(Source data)
/---

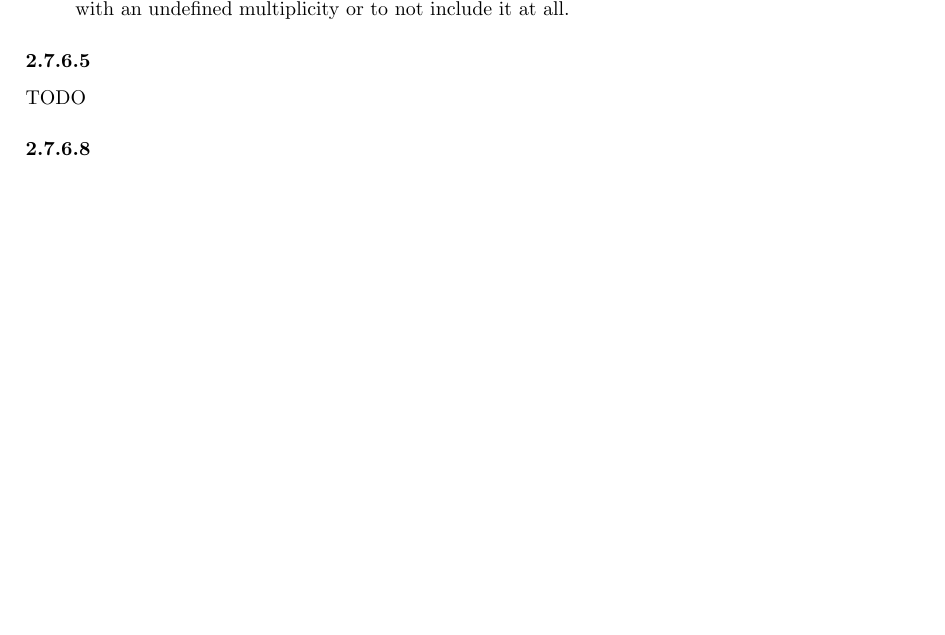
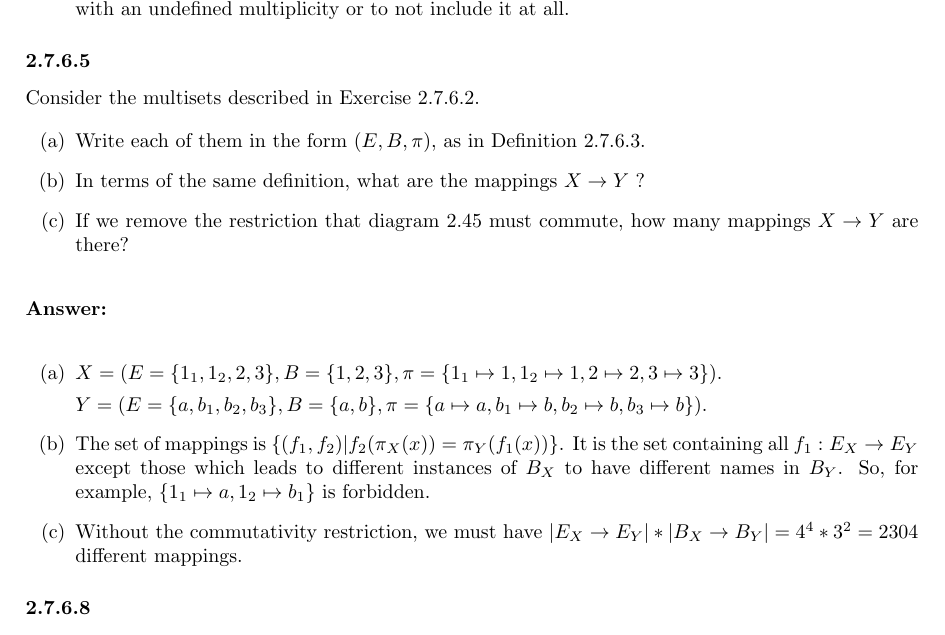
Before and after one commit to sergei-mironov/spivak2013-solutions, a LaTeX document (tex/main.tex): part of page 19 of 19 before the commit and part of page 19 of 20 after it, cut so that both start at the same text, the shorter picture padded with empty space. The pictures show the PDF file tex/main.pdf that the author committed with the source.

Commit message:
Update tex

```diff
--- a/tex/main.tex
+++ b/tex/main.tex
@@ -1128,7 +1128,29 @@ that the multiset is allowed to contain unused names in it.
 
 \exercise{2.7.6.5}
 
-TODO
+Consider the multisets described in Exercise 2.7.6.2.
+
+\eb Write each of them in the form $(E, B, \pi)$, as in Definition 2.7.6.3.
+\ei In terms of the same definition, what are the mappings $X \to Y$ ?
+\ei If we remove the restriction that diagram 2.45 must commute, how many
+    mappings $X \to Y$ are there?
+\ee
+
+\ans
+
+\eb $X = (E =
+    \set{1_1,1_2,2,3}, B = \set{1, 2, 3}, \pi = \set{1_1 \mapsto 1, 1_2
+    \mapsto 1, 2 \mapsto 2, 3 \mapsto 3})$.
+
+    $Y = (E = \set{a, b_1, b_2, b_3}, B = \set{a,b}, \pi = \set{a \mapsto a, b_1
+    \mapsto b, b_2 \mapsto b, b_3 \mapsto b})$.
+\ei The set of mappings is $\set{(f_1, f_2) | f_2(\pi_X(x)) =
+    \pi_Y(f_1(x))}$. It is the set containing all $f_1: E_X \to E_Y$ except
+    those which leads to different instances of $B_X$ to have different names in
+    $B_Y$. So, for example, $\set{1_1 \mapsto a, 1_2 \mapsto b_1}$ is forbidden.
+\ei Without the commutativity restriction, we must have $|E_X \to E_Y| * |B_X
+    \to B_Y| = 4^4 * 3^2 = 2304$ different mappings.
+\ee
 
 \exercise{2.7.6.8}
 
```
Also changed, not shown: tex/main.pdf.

\---
/---

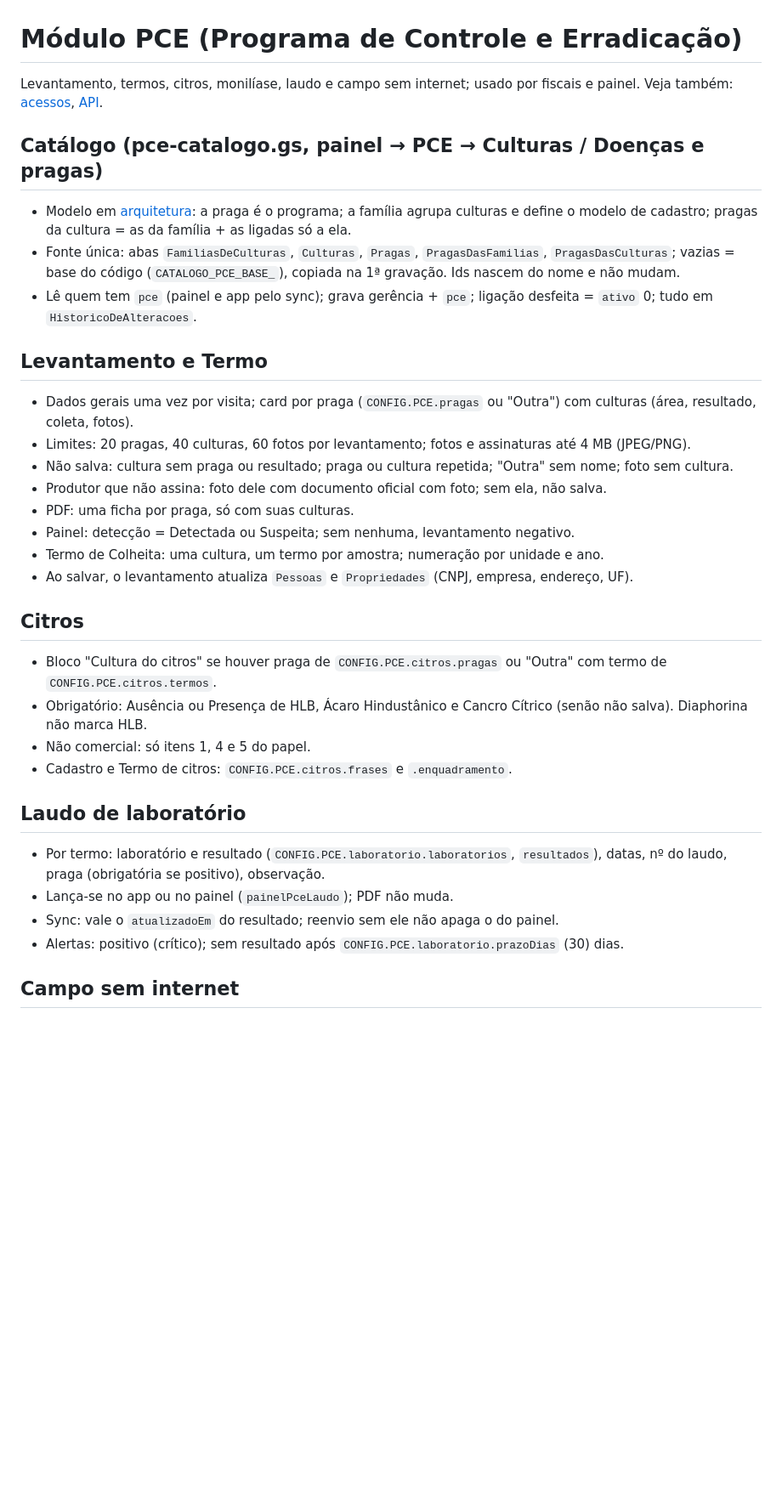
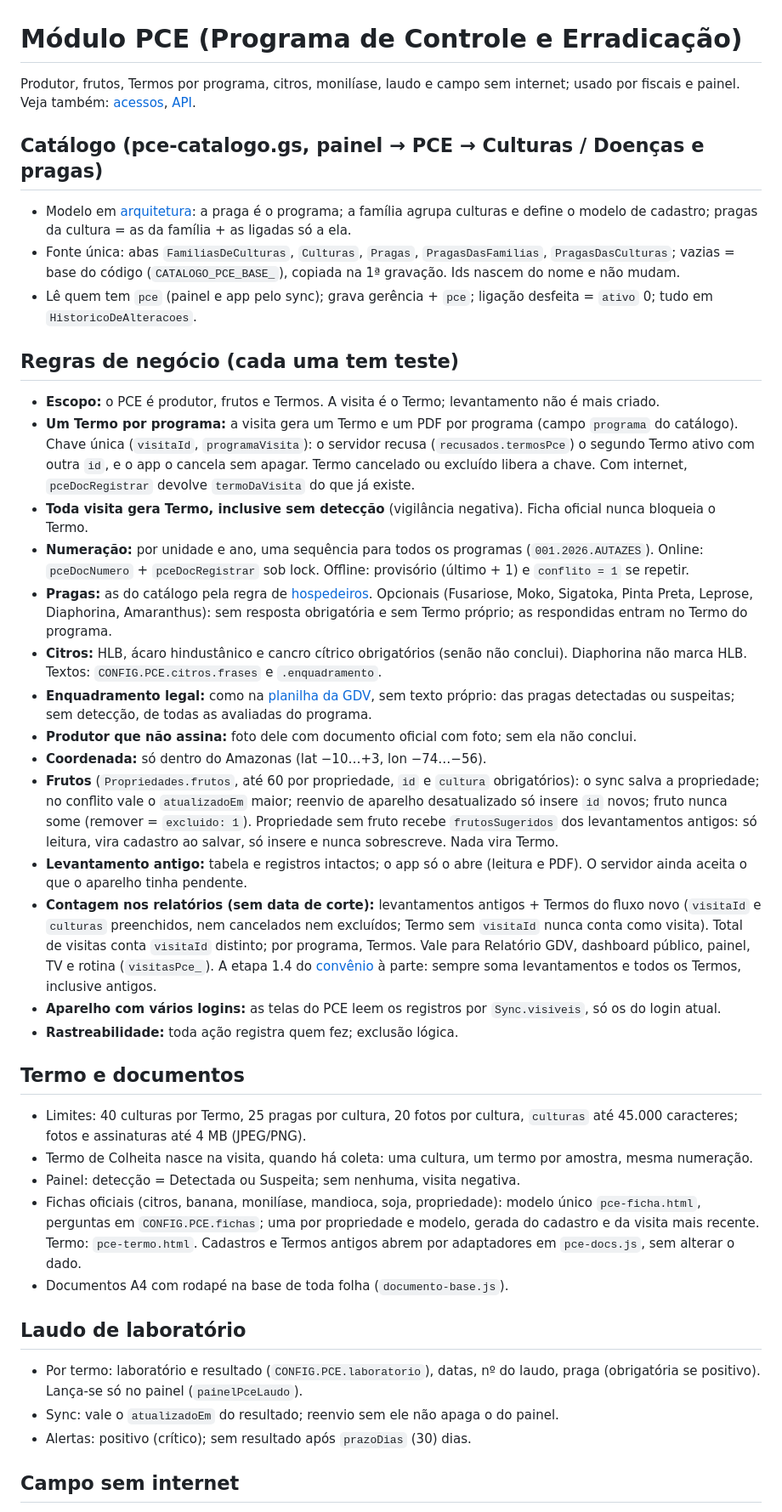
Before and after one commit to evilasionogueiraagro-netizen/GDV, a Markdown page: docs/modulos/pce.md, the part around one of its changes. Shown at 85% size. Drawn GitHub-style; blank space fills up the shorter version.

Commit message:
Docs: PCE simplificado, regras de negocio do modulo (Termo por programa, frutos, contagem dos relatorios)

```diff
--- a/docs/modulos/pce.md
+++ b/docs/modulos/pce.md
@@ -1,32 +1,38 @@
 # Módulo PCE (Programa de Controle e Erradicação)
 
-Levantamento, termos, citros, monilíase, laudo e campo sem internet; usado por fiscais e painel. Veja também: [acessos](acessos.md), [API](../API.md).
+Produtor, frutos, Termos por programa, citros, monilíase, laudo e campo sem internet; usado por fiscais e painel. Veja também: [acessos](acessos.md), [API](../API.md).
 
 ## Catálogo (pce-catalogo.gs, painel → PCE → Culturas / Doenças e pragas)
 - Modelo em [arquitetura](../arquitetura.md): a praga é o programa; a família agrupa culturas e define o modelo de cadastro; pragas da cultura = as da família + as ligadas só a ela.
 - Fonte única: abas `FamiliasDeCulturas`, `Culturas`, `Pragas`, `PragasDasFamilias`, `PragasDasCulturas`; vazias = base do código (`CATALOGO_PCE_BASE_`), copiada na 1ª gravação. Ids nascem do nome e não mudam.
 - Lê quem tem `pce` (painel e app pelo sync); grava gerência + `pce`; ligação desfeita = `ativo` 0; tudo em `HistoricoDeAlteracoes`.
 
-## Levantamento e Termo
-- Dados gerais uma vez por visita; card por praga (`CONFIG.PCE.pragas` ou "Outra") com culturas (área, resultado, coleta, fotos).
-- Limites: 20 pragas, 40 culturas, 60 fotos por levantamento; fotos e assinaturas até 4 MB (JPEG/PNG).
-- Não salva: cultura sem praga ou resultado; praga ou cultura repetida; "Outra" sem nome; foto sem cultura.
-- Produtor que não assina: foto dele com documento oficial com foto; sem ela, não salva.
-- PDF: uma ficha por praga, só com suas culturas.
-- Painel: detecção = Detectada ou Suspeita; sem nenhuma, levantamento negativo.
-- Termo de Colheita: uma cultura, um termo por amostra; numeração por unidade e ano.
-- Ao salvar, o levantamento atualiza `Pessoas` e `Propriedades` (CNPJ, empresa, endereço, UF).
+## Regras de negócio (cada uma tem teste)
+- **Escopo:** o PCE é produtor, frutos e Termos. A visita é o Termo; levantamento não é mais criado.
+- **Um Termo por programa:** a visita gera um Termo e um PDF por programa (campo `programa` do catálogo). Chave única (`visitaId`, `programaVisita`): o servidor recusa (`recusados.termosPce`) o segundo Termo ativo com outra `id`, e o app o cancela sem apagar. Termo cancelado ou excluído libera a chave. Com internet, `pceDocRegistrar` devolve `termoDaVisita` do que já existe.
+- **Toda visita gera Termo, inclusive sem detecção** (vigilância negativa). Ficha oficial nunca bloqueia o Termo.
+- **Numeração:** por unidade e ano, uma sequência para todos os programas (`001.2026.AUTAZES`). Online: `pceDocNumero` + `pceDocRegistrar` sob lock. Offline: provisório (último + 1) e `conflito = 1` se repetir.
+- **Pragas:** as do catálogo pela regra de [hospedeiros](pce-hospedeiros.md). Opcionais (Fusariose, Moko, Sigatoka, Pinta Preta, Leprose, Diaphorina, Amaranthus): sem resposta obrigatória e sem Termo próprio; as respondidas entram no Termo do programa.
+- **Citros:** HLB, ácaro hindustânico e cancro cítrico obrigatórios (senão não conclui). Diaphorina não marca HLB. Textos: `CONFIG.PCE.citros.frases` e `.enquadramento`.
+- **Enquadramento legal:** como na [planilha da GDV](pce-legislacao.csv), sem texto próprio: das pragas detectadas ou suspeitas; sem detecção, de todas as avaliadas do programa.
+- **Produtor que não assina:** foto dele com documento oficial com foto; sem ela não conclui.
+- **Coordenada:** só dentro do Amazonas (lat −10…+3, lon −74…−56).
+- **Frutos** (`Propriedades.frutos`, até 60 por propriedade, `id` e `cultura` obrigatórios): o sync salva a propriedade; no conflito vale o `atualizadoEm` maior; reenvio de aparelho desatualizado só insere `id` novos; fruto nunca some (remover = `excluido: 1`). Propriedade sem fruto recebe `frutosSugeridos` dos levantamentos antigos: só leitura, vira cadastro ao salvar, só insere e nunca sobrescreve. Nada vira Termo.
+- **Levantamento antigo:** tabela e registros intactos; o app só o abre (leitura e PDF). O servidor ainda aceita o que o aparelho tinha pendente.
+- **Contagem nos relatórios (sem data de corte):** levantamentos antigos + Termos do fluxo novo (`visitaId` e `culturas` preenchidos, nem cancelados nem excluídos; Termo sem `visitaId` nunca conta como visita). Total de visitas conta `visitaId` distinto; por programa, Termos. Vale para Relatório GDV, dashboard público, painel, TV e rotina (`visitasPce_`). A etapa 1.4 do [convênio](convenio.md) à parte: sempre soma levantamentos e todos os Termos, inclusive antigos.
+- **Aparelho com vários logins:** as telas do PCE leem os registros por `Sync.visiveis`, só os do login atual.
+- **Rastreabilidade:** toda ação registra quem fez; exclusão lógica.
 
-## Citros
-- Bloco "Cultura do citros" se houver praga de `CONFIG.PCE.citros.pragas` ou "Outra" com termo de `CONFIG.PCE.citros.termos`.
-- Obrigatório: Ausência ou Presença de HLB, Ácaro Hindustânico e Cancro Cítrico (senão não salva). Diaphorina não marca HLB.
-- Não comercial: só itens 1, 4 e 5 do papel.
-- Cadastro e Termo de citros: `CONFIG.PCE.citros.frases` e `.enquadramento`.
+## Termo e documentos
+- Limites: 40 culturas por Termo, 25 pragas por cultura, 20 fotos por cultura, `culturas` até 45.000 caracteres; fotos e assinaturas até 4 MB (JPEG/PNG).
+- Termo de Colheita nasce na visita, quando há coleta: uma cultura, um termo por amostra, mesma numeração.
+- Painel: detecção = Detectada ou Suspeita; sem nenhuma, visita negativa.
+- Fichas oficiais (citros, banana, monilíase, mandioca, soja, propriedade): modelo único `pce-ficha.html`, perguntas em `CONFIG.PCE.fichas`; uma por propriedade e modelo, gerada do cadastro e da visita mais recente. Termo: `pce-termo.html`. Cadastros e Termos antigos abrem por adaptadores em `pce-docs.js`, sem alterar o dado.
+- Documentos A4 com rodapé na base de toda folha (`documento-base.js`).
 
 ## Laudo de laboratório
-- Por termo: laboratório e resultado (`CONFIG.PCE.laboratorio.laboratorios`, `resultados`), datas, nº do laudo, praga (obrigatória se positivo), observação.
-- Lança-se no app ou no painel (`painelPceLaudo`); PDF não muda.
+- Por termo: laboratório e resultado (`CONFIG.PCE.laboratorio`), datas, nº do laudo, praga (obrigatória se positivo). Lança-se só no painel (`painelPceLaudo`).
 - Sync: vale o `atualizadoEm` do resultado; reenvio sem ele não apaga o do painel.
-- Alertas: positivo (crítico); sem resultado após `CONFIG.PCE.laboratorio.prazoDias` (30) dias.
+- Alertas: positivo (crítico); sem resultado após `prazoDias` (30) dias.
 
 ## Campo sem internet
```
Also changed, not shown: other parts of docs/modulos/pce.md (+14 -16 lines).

\---

## REQUIREMENT
Beginning with the line that has "with the source." and ending with the line that has "Also changed, not shown: tex/main.pdf.", set down the lines above exactly and include no others.

## COMPLETED TASK
Before and after one commit to sergei-mironov/spivak2013-solutions, a LaTeX document (tex/main.tex): part of page 19 of 19 before the commit and part of page 19 of 20 after it, cut so that both start at the same text, the shorter picture padded with empty space. The pictures show the PDF file tex/main.pdf that the author committed with the source.

Commit message:
Update tex

```diff
--- a/tex/main.tex
+++ b/tex/main.tex
@@ -1128,7 +1128,29 @@ that the multiset is allowed to contain unused names in it.
 
 \exercise{2.7.6.5}
 
-TODO
+Consider the multisets described in Exercise 2.7.6.2.
+
+\eb Write each of them in the form $(E, B, \pi)$, as in Definition 2.7.6.3.
+\ei In terms of the same definition, what are the mappings $X \to Y$ ?
+\ei If we remove the restriction that diagram 2.45 must commute, how many
+    mappings $X \to Y$ are there?
+\ee
+
+\ans
+
+\eb $X = (E =
+    \set{1_1,1_2,2,3}, B = \set{1, 2, 3}, \pi = \set{1_1 \mapsto 1, 1_2
+    \mapsto 1, 2 \mapsto 2, 3 \mapsto 3})$.
+
+    $Y = (E = \set{a, b_1, b_2, b_3}, B = \set{a,b}, \pi = \set{a \mapsto a, b_1
+    \mapsto b, b_2 \mapsto b, b_3 \mapsto b})$.
+\ei The set of mappings is $\set{(f_1, f_2) | f_2(\pi_X(x)) =
+    \pi_Y(f_1(x))}$. It is the set containing all $f_1: E_X \to E_Y$ except
+    those which leads to different instances of $B_X$ to have different names in
+    $B_Y$. So, for example, $\set{1_1 \mapsto a, 1_2 \mapsto b_1}$ is forbidden.
+\ei Without the commutativity restriction, we must have $|E_X \to E_Y| * |B_X
+    \to B_Y| = 4^4 * 3^2 = 2304$ different mappings.
+\ee
 
 \exercise{2.7.6.8}
 
```
Also changed, not shown: tex/main.pdf.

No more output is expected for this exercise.